1. The government will continue to clamp down on tax avoidance, planning and evasion, as well as increasing resources for HM Revenue and Customs (HMRC) so they can make sure people pay the tax that are due. This includes:
- extra investment between now and 2020 for HMRC’s work on evasion and non-compliance
- tripling the number of criminal investigations HMRC can undertake into complex tax crime, concentrating on wealthy individuals and companies
- allowing HMRC to access more data to identify businesses that aren’t declaring or paying tax
- introducing a ‘general anti-abuse rule’ penalty and tough new measures for serial avoiders, including publishing the names of people who repeatedly use failed tax avoidance schemes
2. Introducing a new National Living Wage of over £9 an hour by 2020
From April 2016, a new National Living Wage of £7.20 an hour for the over 25s will be introduced. This will rise to over £9 an hour by 2020.
3. The Employment Allowance will increase by a further £1,000 to £3,000
Businesses will have their employer National Insurance bill cut by another £1,000 from April 2016, as the Employment Allowance rises from £2,000 to £3,000. The Employment Allowance gives businesses and charities a cut in the employer National Insurance they pay.
This means, next year, businesses will be able to employ 4 people full time on the National Living Wage and pay no National Insurance at all.
4. Reforming dividend tax
The dividend tax credit (which reduces the amount of tax paid on income from shares) will be replaced by a new £5,000 tax-free dividend allowance for all taxpayers from April 2016. Tax rates on dividend income will be increased.
This simpler system will mean that only those with significant dividend income will pay more tax.

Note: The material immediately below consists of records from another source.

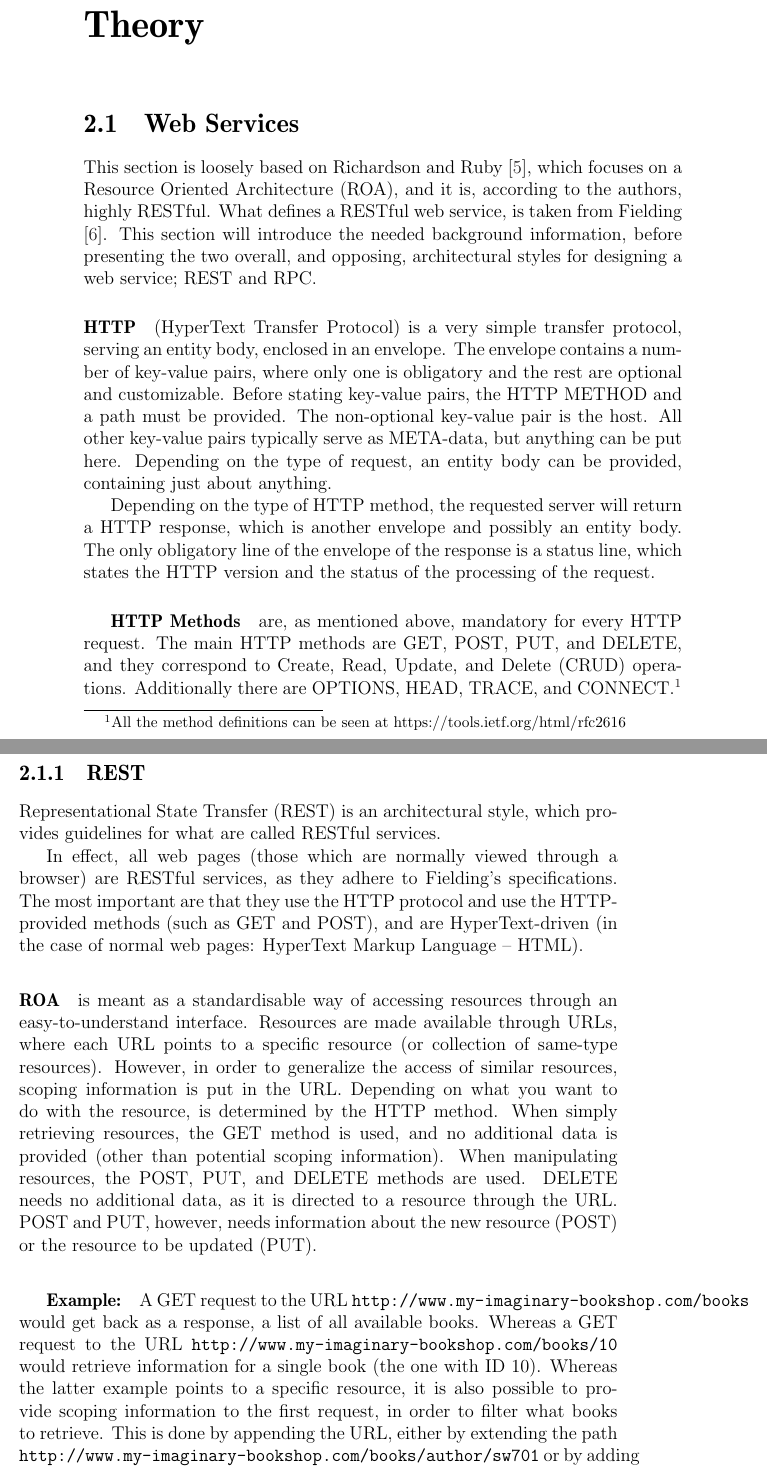
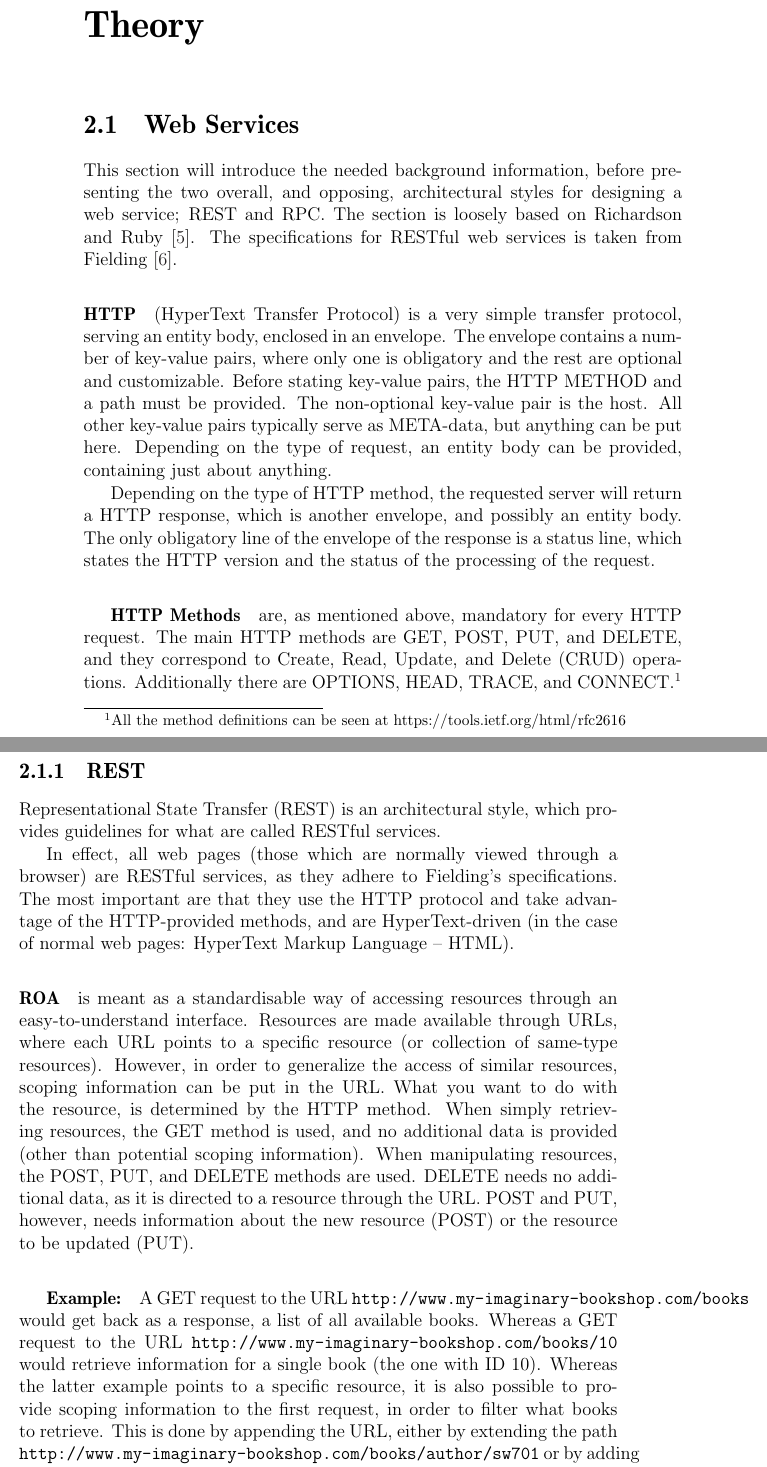
Before and after one commit to sw701e14/report, a LaTeX thesis (main.tex, which reads content/webservice.tex): two parts of pages 16 and 17 of 29, joined at a grey line, cut so that both start at the same text. Compiled offline with pdfLaTeX; a LaTeX package or settings file that is missing is left out.

Commit message:
Finished initial draft for web services section

```diff
--- a/content/webservice.tex
+++ b/content/webservice.tex
@@ -1,6 +1,6 @@
-This section is loosely based on \citet{restful_web_services}, which focuses on a Resource Oriented Architecture (ROA), and it is, according to the authors, highly RESTful.
-What defines a RESTful web service, is taken from \citet{fielding_dissertation}.
 This section will introduce the needed background information, before presenting the two overall, and opposing, architectural styles for designing a web service; REST and RPC.
+The section is loosely based on \citet{restful_web_services}.
+The specifications for RESTful web services is taken from \citet{fielding_dissertation}.
 
 \paragraph{HTTP} (HyperText Transfer Protocol) is a very simple transfer protocol, serving an entity body, enclosed in an envelope.
 The envelope contains a number of key-value pairs, where only one is obligatory and the rest are optional and customizable.
@@ -20,12 +20,12 @@ Additionally there are OPTIONS, HEAD, TRACE, and CONNECT.\footnote{All the metho
 Representational State Transfer (REST) is an architectural style, which provides guidelines for what are called RESTful services.
 
 In effect, all web pages (those which are normally viewed through a browser) are RESTful services, as they adhere to Fielding's specifications.
-The most important are that they use the HTTP protocol and use the HTTP-provided methods (such as GET and POST), and are HyperText-driven (in the case of normal web pages: HyperText Markup Language -- HTML).
+The most important are that they use the HTTP protocol and take advantage of the HTTP-provided methods, and are HyperText-driven (in the case of normal web pages: HyperText Markup Language -- HTML).
 
 \paragraph{ROA} is meant as a standardisable way of accessing resources through an easy-to-understand interface.
 Resources are made available through URLs, where each URL points to a specific resource (or collection of same-type resources).
-However, in order to generalize the access of similar resources, scoping information is put in the URL.
-Depending on what you want to do with the resource, is determined by the HTTP method.
+However, in order to generalize the access of similar resources, scoping information can be put in the URL.
+What you want to do with the resource, is determined by the HTTP method.
 When simply retrieving resources, the GET method is used, and no additional data is provided (other than potential scoping information).
 When manipulating resources, the POST, PUT, and DELETE methods are used.
 DELETE needs no additional data, as it is directed to a resource through the URL.
```
Also changed, not shown: content/webservice.tex (6 more changed lines).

Investors with modest income from shares will see either a tax cut or no change in the amount of tax they owe.
5. Employment intermediaries and tax relief for travel and subsistence
As announced within the March Budget 2015, the government has published a consultation document, available at the ARC website, alongside the Summer Budget on detailed proposals to restrict tax relief for travel and subsistence for workers engaged through an employment intermediary, such as an umbrella company or a personal service company. The changes will take effect from 6 April 2016 – (Finance Bill 2016)
6. IR35 reform
The government will engage with stakeholders this year on how to improve the effectiveness of existing intermediaries legislation (‘IR35’), which is designed to protect against disguised employment. A discussion document will be published after the Summer Budget 2015.